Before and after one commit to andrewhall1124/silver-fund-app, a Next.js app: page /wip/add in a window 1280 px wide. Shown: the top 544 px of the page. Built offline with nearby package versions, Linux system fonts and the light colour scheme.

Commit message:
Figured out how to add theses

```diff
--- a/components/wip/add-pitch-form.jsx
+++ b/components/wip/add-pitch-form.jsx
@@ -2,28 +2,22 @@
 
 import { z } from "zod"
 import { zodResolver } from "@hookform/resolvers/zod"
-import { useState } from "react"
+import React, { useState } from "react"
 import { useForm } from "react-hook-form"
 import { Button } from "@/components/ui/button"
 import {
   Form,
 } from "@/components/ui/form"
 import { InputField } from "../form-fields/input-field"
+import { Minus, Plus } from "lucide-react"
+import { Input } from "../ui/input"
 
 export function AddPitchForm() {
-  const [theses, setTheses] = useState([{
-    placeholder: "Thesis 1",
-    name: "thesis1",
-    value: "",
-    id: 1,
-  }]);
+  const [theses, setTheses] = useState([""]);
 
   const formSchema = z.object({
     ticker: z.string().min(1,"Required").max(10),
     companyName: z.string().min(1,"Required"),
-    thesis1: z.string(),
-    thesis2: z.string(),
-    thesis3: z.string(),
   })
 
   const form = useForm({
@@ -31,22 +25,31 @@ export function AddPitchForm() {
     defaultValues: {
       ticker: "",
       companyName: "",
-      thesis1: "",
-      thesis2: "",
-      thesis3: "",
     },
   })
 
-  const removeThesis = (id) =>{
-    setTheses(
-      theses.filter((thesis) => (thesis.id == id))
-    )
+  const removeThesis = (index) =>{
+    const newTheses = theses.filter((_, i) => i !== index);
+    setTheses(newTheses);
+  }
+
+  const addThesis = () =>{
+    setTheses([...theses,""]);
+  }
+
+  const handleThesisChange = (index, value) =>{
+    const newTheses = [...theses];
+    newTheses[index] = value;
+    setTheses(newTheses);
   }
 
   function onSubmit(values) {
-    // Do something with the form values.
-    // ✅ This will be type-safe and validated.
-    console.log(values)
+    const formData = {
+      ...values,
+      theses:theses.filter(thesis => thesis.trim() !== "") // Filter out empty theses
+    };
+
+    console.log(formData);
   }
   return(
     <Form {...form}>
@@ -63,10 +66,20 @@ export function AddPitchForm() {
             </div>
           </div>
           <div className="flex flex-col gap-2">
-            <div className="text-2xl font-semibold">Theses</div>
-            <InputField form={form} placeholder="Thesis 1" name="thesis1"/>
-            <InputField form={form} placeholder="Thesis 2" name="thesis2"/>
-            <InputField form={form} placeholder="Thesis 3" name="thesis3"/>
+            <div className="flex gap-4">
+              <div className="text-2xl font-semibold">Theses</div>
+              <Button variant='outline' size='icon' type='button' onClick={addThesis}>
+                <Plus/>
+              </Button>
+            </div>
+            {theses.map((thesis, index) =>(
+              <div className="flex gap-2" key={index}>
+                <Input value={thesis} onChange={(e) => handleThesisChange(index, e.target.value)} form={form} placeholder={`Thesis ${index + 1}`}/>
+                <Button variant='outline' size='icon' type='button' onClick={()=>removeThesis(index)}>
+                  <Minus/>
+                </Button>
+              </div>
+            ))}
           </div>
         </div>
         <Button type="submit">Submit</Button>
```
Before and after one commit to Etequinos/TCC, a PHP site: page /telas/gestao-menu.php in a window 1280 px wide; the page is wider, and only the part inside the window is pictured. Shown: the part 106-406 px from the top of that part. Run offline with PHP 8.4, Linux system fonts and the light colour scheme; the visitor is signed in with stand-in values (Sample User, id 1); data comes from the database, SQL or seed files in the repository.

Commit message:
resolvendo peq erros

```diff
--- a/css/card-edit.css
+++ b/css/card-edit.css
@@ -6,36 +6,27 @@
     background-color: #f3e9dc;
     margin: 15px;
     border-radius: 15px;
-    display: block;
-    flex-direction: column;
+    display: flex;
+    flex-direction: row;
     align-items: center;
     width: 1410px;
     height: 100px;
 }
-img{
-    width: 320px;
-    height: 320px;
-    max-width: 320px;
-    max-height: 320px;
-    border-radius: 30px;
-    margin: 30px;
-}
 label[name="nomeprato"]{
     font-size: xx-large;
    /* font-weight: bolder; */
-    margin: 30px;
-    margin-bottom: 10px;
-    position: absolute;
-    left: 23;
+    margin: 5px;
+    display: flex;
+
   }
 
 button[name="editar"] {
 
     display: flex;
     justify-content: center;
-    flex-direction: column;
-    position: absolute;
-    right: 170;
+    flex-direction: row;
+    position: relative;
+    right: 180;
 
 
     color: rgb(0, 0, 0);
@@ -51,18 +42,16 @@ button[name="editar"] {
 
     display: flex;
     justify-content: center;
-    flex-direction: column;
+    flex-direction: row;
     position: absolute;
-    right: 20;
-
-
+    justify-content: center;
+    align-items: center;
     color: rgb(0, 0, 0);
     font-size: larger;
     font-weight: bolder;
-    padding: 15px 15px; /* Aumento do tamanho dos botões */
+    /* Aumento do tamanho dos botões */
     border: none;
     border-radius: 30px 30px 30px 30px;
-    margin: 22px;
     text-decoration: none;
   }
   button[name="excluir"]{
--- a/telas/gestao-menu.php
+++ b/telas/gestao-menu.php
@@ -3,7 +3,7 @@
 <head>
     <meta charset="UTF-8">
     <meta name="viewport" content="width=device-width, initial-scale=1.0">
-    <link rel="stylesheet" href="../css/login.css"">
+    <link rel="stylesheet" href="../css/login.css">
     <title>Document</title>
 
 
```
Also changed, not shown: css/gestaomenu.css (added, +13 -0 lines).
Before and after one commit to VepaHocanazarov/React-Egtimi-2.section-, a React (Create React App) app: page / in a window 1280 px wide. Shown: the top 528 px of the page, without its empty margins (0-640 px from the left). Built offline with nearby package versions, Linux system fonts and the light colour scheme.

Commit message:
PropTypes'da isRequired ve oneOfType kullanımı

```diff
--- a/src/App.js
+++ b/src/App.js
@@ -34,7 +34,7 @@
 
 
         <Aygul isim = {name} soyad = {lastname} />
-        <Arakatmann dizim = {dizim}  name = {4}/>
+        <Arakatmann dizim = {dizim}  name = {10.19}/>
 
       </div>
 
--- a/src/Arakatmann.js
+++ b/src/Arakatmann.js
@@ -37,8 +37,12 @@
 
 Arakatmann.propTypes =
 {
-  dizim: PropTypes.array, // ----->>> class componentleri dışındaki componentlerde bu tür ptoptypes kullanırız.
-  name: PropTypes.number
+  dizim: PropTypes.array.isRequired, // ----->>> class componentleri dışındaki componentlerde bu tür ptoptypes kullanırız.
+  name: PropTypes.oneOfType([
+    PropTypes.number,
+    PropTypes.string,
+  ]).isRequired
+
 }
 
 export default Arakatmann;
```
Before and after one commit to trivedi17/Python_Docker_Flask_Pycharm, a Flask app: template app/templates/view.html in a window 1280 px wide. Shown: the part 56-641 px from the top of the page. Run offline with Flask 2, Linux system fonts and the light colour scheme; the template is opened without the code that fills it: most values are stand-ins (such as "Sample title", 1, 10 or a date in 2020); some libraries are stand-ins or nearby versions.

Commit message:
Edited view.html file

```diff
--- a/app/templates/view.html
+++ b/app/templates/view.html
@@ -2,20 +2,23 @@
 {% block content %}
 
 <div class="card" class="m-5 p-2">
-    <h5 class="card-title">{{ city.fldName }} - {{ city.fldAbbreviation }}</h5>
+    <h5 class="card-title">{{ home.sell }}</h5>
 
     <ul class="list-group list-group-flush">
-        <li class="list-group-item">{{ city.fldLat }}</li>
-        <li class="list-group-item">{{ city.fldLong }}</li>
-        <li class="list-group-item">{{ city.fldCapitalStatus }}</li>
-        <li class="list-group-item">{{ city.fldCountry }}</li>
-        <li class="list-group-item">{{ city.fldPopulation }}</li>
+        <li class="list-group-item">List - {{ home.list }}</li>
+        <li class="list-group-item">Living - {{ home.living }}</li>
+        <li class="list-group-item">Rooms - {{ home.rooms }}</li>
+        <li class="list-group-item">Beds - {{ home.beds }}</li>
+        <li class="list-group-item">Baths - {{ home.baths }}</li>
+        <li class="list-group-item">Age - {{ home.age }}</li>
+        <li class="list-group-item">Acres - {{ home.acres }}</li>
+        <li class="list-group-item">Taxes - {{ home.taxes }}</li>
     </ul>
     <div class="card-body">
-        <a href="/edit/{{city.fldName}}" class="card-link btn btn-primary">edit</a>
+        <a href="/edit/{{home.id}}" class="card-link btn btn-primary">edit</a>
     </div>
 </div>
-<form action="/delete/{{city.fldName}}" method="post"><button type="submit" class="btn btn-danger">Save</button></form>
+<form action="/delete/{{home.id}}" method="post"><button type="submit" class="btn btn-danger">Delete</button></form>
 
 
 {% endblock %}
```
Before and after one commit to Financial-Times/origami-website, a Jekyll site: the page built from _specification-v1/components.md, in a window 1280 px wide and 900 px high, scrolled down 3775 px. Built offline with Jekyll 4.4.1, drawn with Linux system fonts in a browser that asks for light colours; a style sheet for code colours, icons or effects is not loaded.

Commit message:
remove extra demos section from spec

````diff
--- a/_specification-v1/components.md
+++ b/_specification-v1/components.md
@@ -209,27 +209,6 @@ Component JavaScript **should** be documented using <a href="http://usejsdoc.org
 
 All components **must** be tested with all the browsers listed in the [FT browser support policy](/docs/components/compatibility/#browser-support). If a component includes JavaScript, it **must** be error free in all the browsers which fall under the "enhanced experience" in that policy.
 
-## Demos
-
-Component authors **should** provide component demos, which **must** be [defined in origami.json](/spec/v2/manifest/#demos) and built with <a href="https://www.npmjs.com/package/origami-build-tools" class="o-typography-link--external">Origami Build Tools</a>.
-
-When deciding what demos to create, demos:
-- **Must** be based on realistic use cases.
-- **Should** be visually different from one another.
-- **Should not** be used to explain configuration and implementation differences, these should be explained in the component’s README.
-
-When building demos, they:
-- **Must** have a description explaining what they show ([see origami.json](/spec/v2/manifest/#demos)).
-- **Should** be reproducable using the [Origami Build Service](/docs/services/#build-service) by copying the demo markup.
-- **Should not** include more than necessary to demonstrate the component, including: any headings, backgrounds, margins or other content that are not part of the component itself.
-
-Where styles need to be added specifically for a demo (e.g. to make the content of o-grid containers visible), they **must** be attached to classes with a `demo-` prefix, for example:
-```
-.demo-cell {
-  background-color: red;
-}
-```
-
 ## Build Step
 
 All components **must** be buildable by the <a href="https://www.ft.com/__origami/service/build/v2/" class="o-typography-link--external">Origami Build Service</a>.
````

┄┄┄┄┄┄┄┄┄┄┄┄┄┄┄┄┄┄┄┄

Reproduce each line of the material that mentions "string".

     ticker: z.string().min(1,"Required").max(10),
     companyName: z.string().min(1,"Required"),
-    thesis1: z.string(),
-    thesis2: z.string(),
-    thesis3: z.string(),
+    PropTypes.string,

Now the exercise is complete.